Revision tracking records:

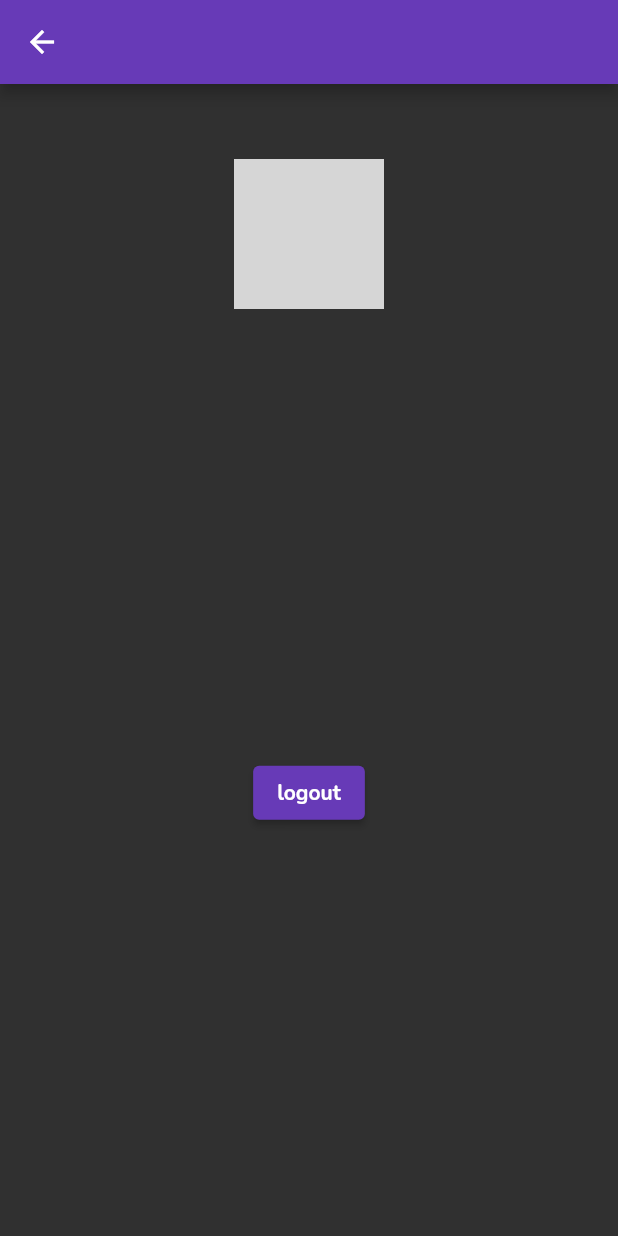
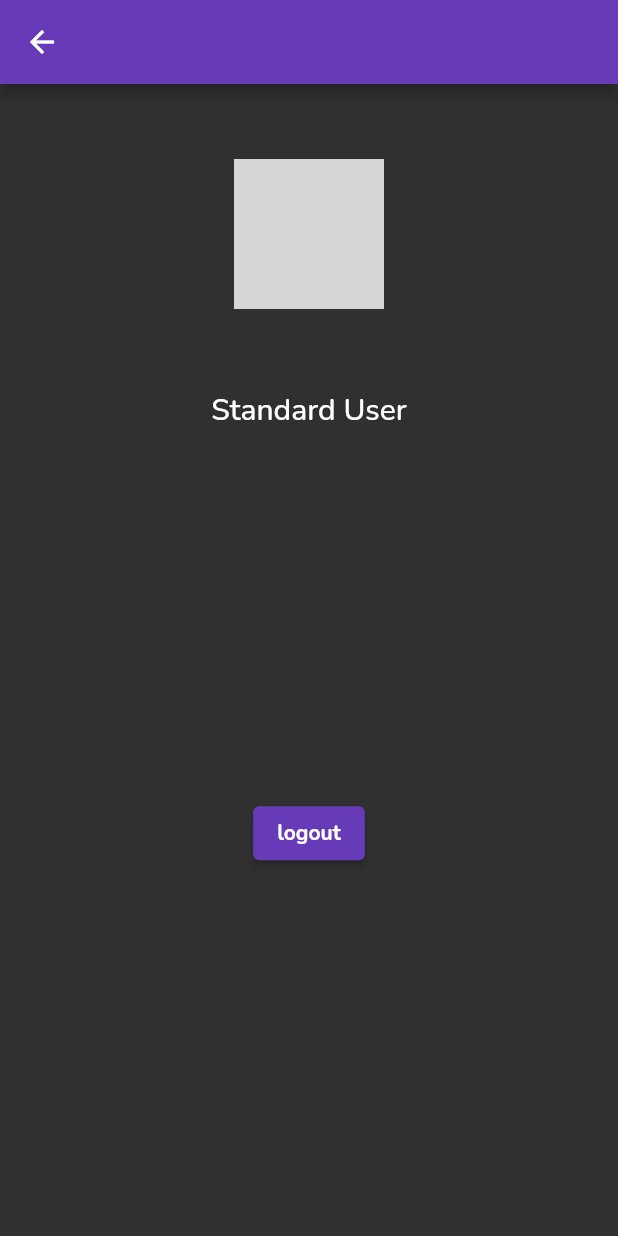
Before and after one commit to jamesearls/final-year-project, a Flutter app: the ProfileScreen screen opened by its route, on a phone screen of 412 x 824 dp. Run offline on Flutter 3.47's test engine with Material 2 defaults, Android fonts, the phone set to English and light mode, and no system bars; our stand-ins replace cloud_firestore, firebase_auth, firebase_core, font_awesome_flutter, google_fonts, google_maps_flutter and 3 more; missing offline and left inert: geofence_service, nfc_manager; accounts and stored records are empty; network calls fail; grey boxes are pictures that could not be loaded.

Commit message:
User stream additions

```diff
--- a/location_tracker/lib/app.dart
+++ b/location_tracker/lib/app.dart
@@ -29,6 +29,9 @@ class App extends StatelessWidget {
         StreamProvider<List<UserInRoom>?>(
             initialData: null,
             create: (_) => FirestoreService().streamUsersInRooms()),
+        StreamProvider<User?>(
+            initialData: User(),
+            create: (_) => FirestoreService().streamUser()),
       ],
       child: MaterialApp(
         routes: appRoutes,
--- a/location_tracker/lib/models/models.dart
+++ b/location_tracker/lib/models/models.dart
@@ -50,11 +50,18 @@ class Room {
 
 @JsonSerializable()
 class User {
+  final String displayName;
   final String email;
   final bool isAdmin;
-  final String name;
+  final String photoUrl;
+  final String uid;
 
-  User({this.email = '', this.isAdmin = false, this.name = ''});
+  User(
+      {this.photoUrl = '',
+      this.uid = '',
+      this.email = '',
+      this.isAdmin = false,
+      this.displayName = ''});
   factory User.fromJson(Map<String, dynamic> json) => _$UserFromJson(json);
   Map<String, dynamic> toJson() => _$UserToJson(this);
 }
--- a/location_tracker/lib/screens/profile_screen/profile_screen.dart
+++ b/location_tracker/lib/screens/profile_screen/profile_screen.dart
@@ -1,6 +1,8 @@
 import 'package:flutter/material.dart';
+import 'package:location_tracker/models/models.dart';
 import 'package:location_tracker/services/auth.dart';
 import 'package:location_tracker/shared/loading.dart';
+import 'package:provider/provider.dart';
 
 class ProfileScreen extends StatelessWidget {
   const ProfileScreen({Key? key}) : super(key: key);
@@ -8,6 +10,7 @@ class ProfileScreen extends StatelessWidget {
   @override
   Widget build(BuildContext context) {
     var user = AuthService().user;
+    User userModel = Provider.of<User>(context);
 
     if (user != null) {
       return Scaffold(
@@ -33,11 +36,10 @@ class ProfileScreen extends StatelessWidget {
               ),
               Text(user.email ?? '',
                   style: Theme.of(context).textTheme.headline6),
-              // const Spacer(),
-              // Text('${report.total}',
-              //     style: Theme.of(context).textTheme.headline2),
-              // Text('Quizzes Completed',
-              //     style: Theme.of(context).textTheme.subtitle2),
+              Text(user.displayName ?? '',
+                  style: Theme.of(context).textTheme.headline6),
+              Text(userModel.isAdmin ? 'Admin User' : 'Standard User',
+                  style: Theme.of(context).textTheme.headline6),
               const Spacer(),
               ElevatedButton(
                 child: const Text('logout'),
```
Also changed, not shown: location_tracker/lib/services/firestore.dart (+25 -2 lines), location_tracker/lib/models/models.g.dart.
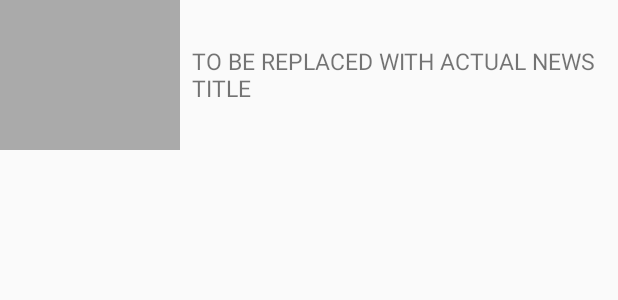
After one commit to adrianlandborn/news, an Android app: the layout news_row.xml on its own in the app's theme, with its tools: preview values and no code run, on a phone screen of 412 x 824 dp. The commit adds this screen. Shown: the top 300 px of the screen. Run offline under Robolectric (Android 15) with nearby library versions, the phone set to English and light mode, and no system bars.

Commit message:
Loading real data to News list
* Added Layout for list
* Added JSON parsing
* Added Picasso for image loading
* Added netwrk connnection check

```diff
--- a/app/build.gradle
+++ b/app/build.gradle
@@ -25,5 +25,7 @@ dependencies {
         exclude group: 'com.android.support', module: 'support-annotations'
     })
     compile 'com.android.support:appcompat-v7:24.2.1'
+    compile 'com.squareup.picasso:picasso:2.5.2'
+
     testCompile 'junit:junit:4.12'
 }
--- a/app/src/main/AndroidManifest.xml
+++ b/app/src/main/AndroidManifest.xml
@@ -1,6 +1,9 @@
 <?xml version="1.0" encoding="utf-8"?>
 <manifest xmlns:android="http://schemas.android.com/apk/res/android"
     package="se.landborn.news">
+
+    <uses-permission android:name="android.permission.INTERNET"/>
+    <uses-permission android:name="android.permission.ACCESS_NETWORK_STATE"/>
 
     <application
         android:allowBackup="true"
--- a/app/src/main/res/layout/activity_main.xml
+++ b/app/src/main/res/layout/activity_main.xml
@@ -4,10 +4,6 @@
     android:id="@+id/activity_main"
     android:layout_width="match_parent"
     android:layout_height="match_parent"
-    android:paddingBottom="@dimen/activity_vertical_margin"
-    android:paddingLeft="@dimen/activity_horizontal_margin"
-    android:paddingRight="@dimen/activity_horizontal_margin"
-    android:paddingTop="@dimen/activity_vertical_margin"
     tools:context="se.landborn.news.MainActivity">
 
     <FrameLayout
--- /dev/null
+++ b/app/src/main/res/layout/news_row.xml
@@ -0,0 +1,25 @@
+<?xml version="1.0" encoding="utf-8"?>
+<LinearLayout xmlns:android="http://schemas.android.com/apk/res/android"
+    android:layout_width="match_parent"
+    android:layout_height="wrap_content"
+    android:orientation="horizontal">
+
+    <ImageView
+        android:id="@+id/item_image"
+        android:layout_width="120dp"
+        android:layout_height="100dp"
+        android:background="@android:color/darker_gray"
+        android:gravity="center_vertical"
+        android:scaleType="centerCrop" />
+
+    <TextView
+        android:id="@+id/item_title"
+        android:layout_width="match_parent"
+        android:layout_height="match_parent"
+        android:layout_margin="8dp"
+        android:gravity="center_vertical"
+        android:maxLines="2"
+        android:text="TO BE REPLACED WITH ACTUAL NEWS TITLE"
+        android:textSize="15sp" />
+
+</LinearLayout>
```
Also changed, not shown: app/src/main/java/se/landborn/news/NewsListAdapter.java (added, +64 -0 lines), app/src/main/java/se/landborn/news/NewsListFragment.java (+84 -15 lines), app/src/main/java/se/landborn/news/NewsListItem.java (added, +33 -0 lines), 1 other file.
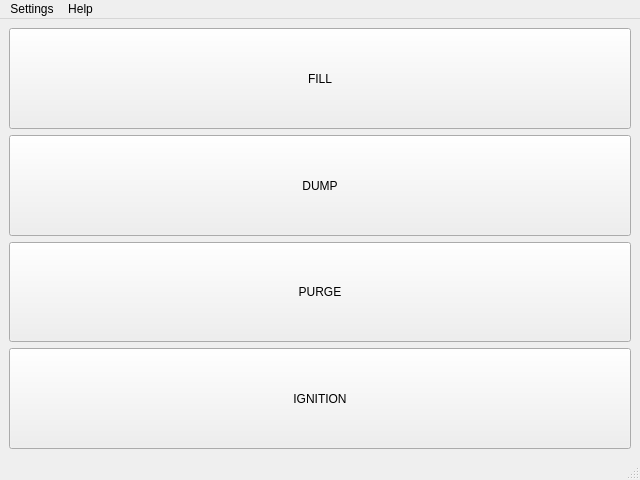
UEC-wings/GSE-CON, file gui/ui/ControlPanel.ui: the form before one commit.
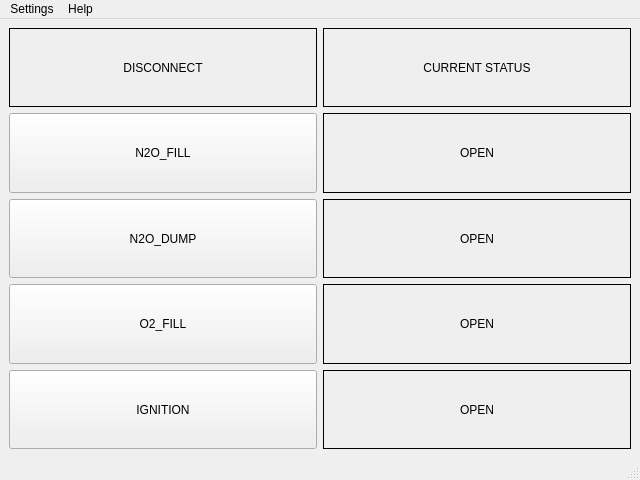
The form after the commit.

Commit message: add gse-con sequence image, update ControlPanel.ui,, refactor gse_con

Diff of the .ui file:
```diff
--- a/gui/ui/ControlPanel.ui
+++ b/gui/ui/ControlPanel.ui
@@ -14,11 +14,43 @@
    <string>ControlPanel</string>
   </property>
   <widget class="QWidget" name="centralwidget">
-   <layout class="QHBoxLayout" name="horizontalLayout">
+   <layout class="QVBoxLayout" name="verticalLayout_2">
     <item>
      <layout class="QVBoxLayout" name="verticalLayout">
       <item>
-       <widget class="QPushButton" name="fill_button">
+       <layout class="QHBoxLayout" name="horizontalLayout_5">
+        <item>
+         <widget class="QLabel" name="current_connection_label">
+          <property name="frameShape">
+           <enum>QFrame::Shape::Box</enum>
+          </property>
+          <property name="text">
+           <string>DISCONNECT</string>
+          </property>
+          <property name="alignment">
+           <set>Qt::AlignmentFlag::AlignCenter</set>
+          </property>
+         </widget>
+        </item>
+        <item>
+         <widget class="QLabel" name="current_status_label">
+          <property name="frameShape">
+           <enum>QFrame::Shape::Box</enum>
+          </property>
+          <property name="text">
+           <string>CURRENT STATUS</string>
+          </property>
+          <property name="alignment">
+           <set>Qt::AlignmentFlag::AlignCenter</set>
+          </property>
+         </widget>
+        </item>
+       </layout>
+      </item>
+      <item>
+       <layout class="QHBoxLayout" name="horizontalLayout">
+        <item>
+         <widget class="QPushButton" name="n2o_fill_button">
         <property name="sizePolicy">
          <sizepolicy hsizetype="Ignored" vsizetype="Ignored">
           <horstretch>0</horstretch>
@@ -26,12 +58,29 @@
          </sizepolicy>
         </property>
         <property name="text">
-         <string>FILL</string>
+           <string>N2O_FILL</string>
         </property>
        </widget>
       </item>
       <item>
-       <widget class="QPushButton" name="dump_button">
+         <widget class="QLabel" name="n2o_fill_label">
+          <property name="frameShape">
+           <enum>QFrame::Shape::Box</enum>
+          </property>
+          <property name="text">
+           <string>OPEN</string>
+          </property>
+          <property name="alignment">
+           <set>Qt::AlignmentFlag::AlignCenter</set>
+          </property>
+         </widget>
+        </item>
+       </layout>
+      </item>
+      <item>
+       <layout class="QHBoxLayout" name="horizontalLayout_2">
+        <item>
+         <widget class="QPushButton" name="n2o_dump_button">
         <property name="sizePolicy">
          <sizepolicy hsizetype="Ignored" vsizetype="Ignored">
           <horstretch>0</horstretch>
@@ -39,12 +88,29 @@
          </sizepolicy>
         </property>
         <property name="text">
-         <string>DUMP</string>
+           <string>N2O_DUMP</string>
         </property>
        </widget>
       </item>
       <item>
-       <widget class="QPushButton" name="purge_button">
+         <widget class="QLabel" name="n2o_dump_label">
+          <property name="frameShape">
+           <enum>QFrame::Shape::Box</enum>
+          </property>
+          <property name="text">
+           <string>OPEN</string>
+          </property>
+          <property name="alignment">
+           <set>Qt::AlignmentFlag::AlignCenter</set>
+          </property>
+         </widget>
+        </item>
+       </layout>
+      </item>
+      <item>
+       <layout class="QHBoxLayout" name="horizontalLayout_3">
+        <item>
+         <widget class="QPushButton" name="o2_fill_button">
         <property name="sizePolicy">
          <sizepolicy hsizetype="Ignored" vsizetype="Ignored">
           <horstretch>0</horstretch>
@@ -52,10 +118,27 @@
          </sizepolicy>
         </property>
         <property name="text">
-         <string>PURGE</string>
+           <string>O2_FILL</string>
         </property>
        </widget>
       </item>
+        <item>
+         <widget class="QLabel" name="o2_fill_label">
+          <property name="frameShape">
+           <enum>QFrame::Shape::Box</enum>
+          </property>
+          <property name="text">
+           <string>OPEN</string>
+          </property>
+          <property name="alignment">
+           <set>Qt::AlignmentFlag::AlignCenter</set>
+          </property>
+         </widget>
+        </item>
+       </layout>
+      </item>
+      <item>
+       <layout class="QHBoxLayout" name="horizontalLayout_4">
       <item>
        <widget class="QPushButton" name="ignition_button">
         <property name="sizePolicy">
@@ -69,6 +152,21 @@
         </property>
        </widget>
       </item>
+        <item>
+         <widget class="QLabel" name="ignition_label">
+          <property name="frameShape">
+           <enum>QFrame::Shape::Box</enum>
+          </property>
+          <property name="text">
+           <string>OPEN</string>
+          </property>
+          <property name="alignment">
+           <set>Qt::AlignmentFlag::AlignCenter</set>
+          </property>
+         </widget>
+        </item>
+       </layout>
+      </item>
      </layout>
     </item>
    </layout>
```
Left out of the diff: 2 changed lines with no effect on the pictures. Lines whose indentation alone changed are shown as unchanged. The commit also changes 4 other files.
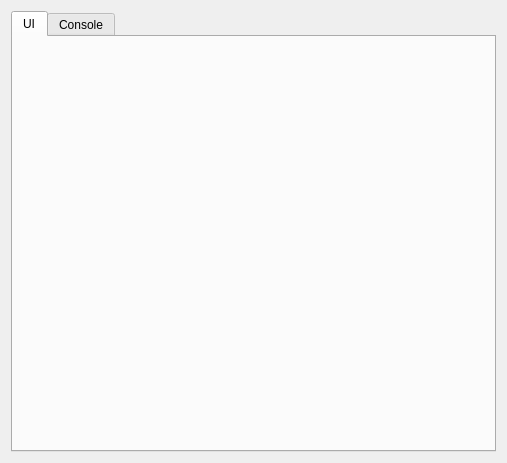
Before: the Qt Designer form software/smooth/qt/bat6widget.ui in TheComet/bat6, drawn with Qt 5.
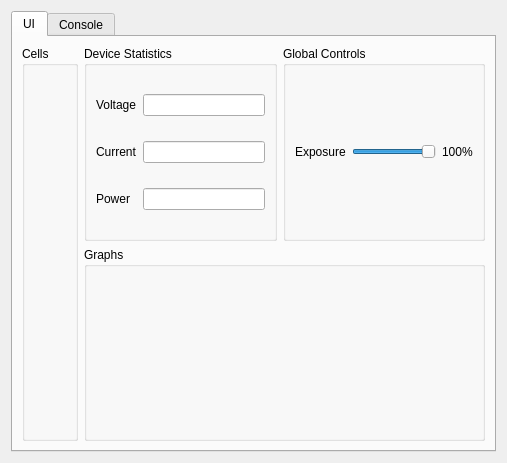
After: the same form once the commit is applied.

```diff
--- a/software/smooth/qt/bat6widget.ui
+++ b/software/smooth/qt/bat6widget.ui
@@ -29,7 +29,109 @@
       <attribute name="title">
        <string>UI</string>
       </attribute>
-      <layout class="QGridLayout" name="tabUiLayout"/>
+      <layout class="QGridLayout" name="gridLayout_2">
+       <item row="0" column="0" rowspan="2">
+        <widget class="QGroupBox" name="group_box_cells">
+         <property name="title">
+          <string>Cells</string>
+         </property>
+        </widget>
+       </item>
+       <item row="0" column="1">
+        <widget class="QGroupBox" name="group_box_stats">
+         <property name="sizePolicy">
+          <sizepolicy hsizetype="Preferred" vsizetype="Minimum">
+           <horstretch>0</horstretch>
+           <verstretch>0</verstretch>
+          </sizepolicy>
+         </property>
+         <property name="title">
+          <string>Device Statistics</string>
+         </property>
+         <layout class="QGridLayout" name="gridLayout_4">
+          <item row="0" column="0">
+           <widget class="QLabel" name="label_2">
+            <property name="text">
+             <string>Voltage</string>
+            </property>
+           </widget>
+          </item>
+          <item row="0" column="1">
+           <widget class="QLineEdit" name="line_edit_measured_voltage"/>
+          </item>
+          <item row="1" column="0">
+           <widget class="QLabel" name="label_3">
+            <property name="text">
+             <string>Current</string>
+            </property>
+           </widget>
+          </item>
+          <item row="1" column="1">
+           <widget class="QLineEdit" name="line_edit_measured_current"/>
+          </item>
+          <item row="2" column="0">
+           <widget class="QLabel" name="label_4">
+            <property name="text">
+             <string>Power</string>
+            </property>
+           </widget>
+          </item>
+          <item row="2" column="1">
+           <widget class="QLineEdit" name="line_edit_measured_power"/>
+          </item>
+         </layout>
+        </widget>
+       </item>
+       <item row="0" column="2">
+        <widget class="QGroupBox" name="group_box_controls">
+         <property name="sizePolicy">
+          <sizepolicy hsizetype="Preferred" vsizetype="Minimum">
+           <horstretch>0</horstretch>
+           <verstretch>0</verstretch>
+          </sizepolicy>
+         </property>
+         <property name="title">
+          <string>Global Controls</string>
+         </property>
+         <layout class="QGridLayout" name="gridLayout_3">
+          <item row="0" column="0">
+           <widget class="QLabel" name="label">
+            <property name="text">
+             <string>Exposure</string>
+            </property>
+           </widget>
+          </item>
+          <item row="0" column="1">
+           <widget class="QSlider" name="slider_global_exposure">
+            <property name="maximum">
+             <number>100</number>
+            </property>
+            <property name="value">
+             <number>100</number>
+            </property>
+            <property name="orientation">
+             <enum>Qt::Horizontal</enum>
+            </property>
+           </widget>
+          </item>
+          <item row="0" column="2">
+           <widget class="QLabel" name="label_global_exposure">
+            <property name="text">
+             <string>100%</string>
+            </property>
+           </widget>
+          </item>
+         </layout>
+        </widget>
+       </item>
+       <item row="1" column="1" colspan="2">
+        <widget class="QGroupBox" name="group_box_plots">
+         <property name="title">
+          <string>Graphs</string>
+         </property>
+        </widget>
+       </item>
+      </layout>
      </widget>
      <widget class="QWidget" name="tabConsole">
       <attribute name="title">
```
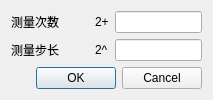
Qt form trunk/soft/zebra-tester/qstatictestsettingsdialog.ui (Quenii/ADCEVM-minor) before a commit.
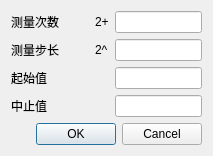
The same form after that commit.

```diff
--- a/trunk/soft/zebra-tester/qstatictestsettingsdialog.ui
+++ b/trunk/soft/zebra-tester/qstatictestsettingsdialog.ui
@@ -7,7 +7,7 @@
     <x>0</x>
     <y>0</y>
     <width>213</width>
-    <height>95</height>
+    <height>147</height>
    </rect>
   </property>
   <property name="windowTitle">
@@ -71,6 +71,34 @@
        </property>
       </widget>
      </item>
+     <item row="2" column="0">
+      <widget class="QLabel" name="label_5">
+       <property name="text">
+        <string>起始值</string>
+       </property>
+      </widget>
+     </item>
+     <item row="2" column="3" colspan="2">
+      <widget class="QLineEdit" name="lineEditLeft">
+       <property name="placeholderText">
+        <string/>
+       </property>
+      </widget>
+     </item>
+     <item row="3" column="3" colspan="2">
+      <widget class="QLineEdit" name="lineEditRight">
+       <property name="placeholderText">
+        <string/>
+       </property>
+      </widget>
+     </item>
+     <item row="3" column="0">
+      <widget class="QLabel" name="label_6">
+       <property name="text">
+        <string>中止值</string>
+       </property>
+      </widget>
+     </item>
     </layout>
    </item>
    <item>
```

## About this exercise
Tell how many lines of the records above hold the string "email". Give no other text.

## Solution
4